2009: Dee Silverthorn
The 2009 winner of the Society for College Science Teachers (SCST) Outstanding Undergraduate Science Teacher Award (OUSTA) is Dr. Dee Silverthorn. Dr. Silverthorn is currently a Senior Lecturer in the School of Biological Sciences at the University of Texas at Austin. Dr. Silverthorn was selected for her innovative work in teaching physiology. More specifically, for her efforts at increasing the use of inquiry-based teaching methods at her own University, where she has previously won 12 teaching awards, and also for helping instructors around the world learn and implement innovative teaching strategies that promote active learning.
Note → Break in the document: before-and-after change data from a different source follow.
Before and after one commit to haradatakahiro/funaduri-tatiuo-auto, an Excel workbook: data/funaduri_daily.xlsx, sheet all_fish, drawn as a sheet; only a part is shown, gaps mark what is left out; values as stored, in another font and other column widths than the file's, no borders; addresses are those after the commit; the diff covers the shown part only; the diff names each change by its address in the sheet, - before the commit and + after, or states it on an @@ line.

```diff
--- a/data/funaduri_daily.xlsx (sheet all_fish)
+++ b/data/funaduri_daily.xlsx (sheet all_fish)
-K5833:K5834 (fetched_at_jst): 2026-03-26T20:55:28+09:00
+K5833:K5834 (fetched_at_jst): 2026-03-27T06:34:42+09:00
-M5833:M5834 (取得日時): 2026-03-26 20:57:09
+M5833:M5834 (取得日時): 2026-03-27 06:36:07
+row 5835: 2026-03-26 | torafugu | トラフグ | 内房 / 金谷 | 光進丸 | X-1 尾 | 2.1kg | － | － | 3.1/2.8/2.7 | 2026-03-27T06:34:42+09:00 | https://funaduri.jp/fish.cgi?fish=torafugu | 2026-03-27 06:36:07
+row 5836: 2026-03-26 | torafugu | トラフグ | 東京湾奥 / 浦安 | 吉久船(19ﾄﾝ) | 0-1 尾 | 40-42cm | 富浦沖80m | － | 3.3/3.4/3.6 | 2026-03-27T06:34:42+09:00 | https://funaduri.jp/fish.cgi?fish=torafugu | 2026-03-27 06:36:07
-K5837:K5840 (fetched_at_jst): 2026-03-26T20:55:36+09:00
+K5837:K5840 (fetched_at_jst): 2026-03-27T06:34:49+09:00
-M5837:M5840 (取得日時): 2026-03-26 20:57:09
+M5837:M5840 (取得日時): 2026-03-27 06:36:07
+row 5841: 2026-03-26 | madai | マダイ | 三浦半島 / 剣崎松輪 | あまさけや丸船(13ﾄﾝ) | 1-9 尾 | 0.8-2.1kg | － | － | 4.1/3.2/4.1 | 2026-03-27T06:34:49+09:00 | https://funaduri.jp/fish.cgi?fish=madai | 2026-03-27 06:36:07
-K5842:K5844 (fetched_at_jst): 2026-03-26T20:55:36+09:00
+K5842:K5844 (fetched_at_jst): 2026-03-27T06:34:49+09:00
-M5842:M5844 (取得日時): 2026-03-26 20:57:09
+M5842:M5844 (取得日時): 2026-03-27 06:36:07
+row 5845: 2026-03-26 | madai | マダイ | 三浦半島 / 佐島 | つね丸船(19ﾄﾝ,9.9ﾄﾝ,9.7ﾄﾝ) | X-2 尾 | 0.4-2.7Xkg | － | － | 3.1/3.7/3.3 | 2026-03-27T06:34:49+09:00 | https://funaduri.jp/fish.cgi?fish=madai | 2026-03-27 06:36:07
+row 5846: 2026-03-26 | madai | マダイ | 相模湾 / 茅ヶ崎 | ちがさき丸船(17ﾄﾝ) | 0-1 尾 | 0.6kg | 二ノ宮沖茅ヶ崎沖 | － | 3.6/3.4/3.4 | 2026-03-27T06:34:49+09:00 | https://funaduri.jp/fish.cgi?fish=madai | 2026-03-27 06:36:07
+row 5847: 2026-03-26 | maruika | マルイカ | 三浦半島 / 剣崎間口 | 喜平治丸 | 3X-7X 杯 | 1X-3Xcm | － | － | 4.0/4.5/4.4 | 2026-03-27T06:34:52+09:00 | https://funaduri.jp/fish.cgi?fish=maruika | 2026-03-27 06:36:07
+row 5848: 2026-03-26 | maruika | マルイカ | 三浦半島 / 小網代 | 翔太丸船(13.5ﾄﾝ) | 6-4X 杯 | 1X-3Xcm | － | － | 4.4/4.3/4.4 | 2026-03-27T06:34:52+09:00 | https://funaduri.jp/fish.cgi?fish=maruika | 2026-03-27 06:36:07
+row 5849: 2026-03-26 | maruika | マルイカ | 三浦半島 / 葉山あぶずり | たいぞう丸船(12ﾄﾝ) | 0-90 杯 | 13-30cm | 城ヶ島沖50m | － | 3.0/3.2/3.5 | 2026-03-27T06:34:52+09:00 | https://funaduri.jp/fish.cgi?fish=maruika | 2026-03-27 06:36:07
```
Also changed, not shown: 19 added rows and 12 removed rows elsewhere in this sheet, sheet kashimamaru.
In addition to her numerous key-note speeches and published research articles, Dr. Silverthorn served as Editor and Chief for Advanced in Physiology Education from 2001 to 2007. Dr. Silverthorn received her award at the SCST Luncheon during the NSTA/SCST National Convention in New Orleans, LA, on March 21th, 2009. Thank you to Springer for their continued support of our OUSTA Award
2008: Nancy Elwess
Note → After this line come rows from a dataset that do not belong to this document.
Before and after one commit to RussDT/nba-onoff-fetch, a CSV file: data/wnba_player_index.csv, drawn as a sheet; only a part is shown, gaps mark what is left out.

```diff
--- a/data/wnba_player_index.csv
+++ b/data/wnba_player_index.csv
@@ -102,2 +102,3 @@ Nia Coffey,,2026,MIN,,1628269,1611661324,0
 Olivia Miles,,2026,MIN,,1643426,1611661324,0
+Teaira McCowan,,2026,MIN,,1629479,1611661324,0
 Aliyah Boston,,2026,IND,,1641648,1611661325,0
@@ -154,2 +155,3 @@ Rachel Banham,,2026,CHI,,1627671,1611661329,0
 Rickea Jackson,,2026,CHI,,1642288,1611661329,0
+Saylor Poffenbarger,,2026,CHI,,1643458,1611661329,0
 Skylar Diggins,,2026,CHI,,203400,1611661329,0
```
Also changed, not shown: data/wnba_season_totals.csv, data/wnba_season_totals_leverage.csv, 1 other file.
2007: Murray Jensen
2006: Ken Sajwan
2003: No winner
2002: Jerry Waldvogel
2001: Eleanor Siebert
Dr. Eleanor Siebert was provost and academic vice president for Mount St. Mary’s College in Los Angeles. Prior to that, she had been Professor of Chemistry and served as Chair of the college’s Department of Physical Sciences and Mathematics. She earned a bachelor’s degree in chemistry from Duke University and a doctorate in chemistry from UCLA. Siebert was a member of the Mount St. Mary’s faculty for 38 years. She is author of Experiments for General Chemistry and Foundations for General Chemistry; she has co-edited Teaching Tips: Innovations in Undergraduate Science Teaching (2004), College Pathways to the Science Education Standards (2001) and Methods of Effective Teaching and Class Management for University and College Teachers of Science (1997). She is past president of the Society for College Science Teachers; past college director of the National Science Teachers Association; past chair of the American Chemical Society’s Committee on Public Relations and Communications; and a member of the Council Policy Committee. She served as chief reader for the Educational Testing Service AP Chemistry Program and consultant to the AP Chemistry Test Development Committee for the College Board. Siebert was a senior commissioner for the Western Association of Schools and Colleges and represents the senior commission on the Association of Community Colleges and Junior Colleges, which accredits two-year institutions in California and the Pacific Islands. She began her career as a research chemist in industry and has authored numerous research articles in chemistry.
She retired in 2013.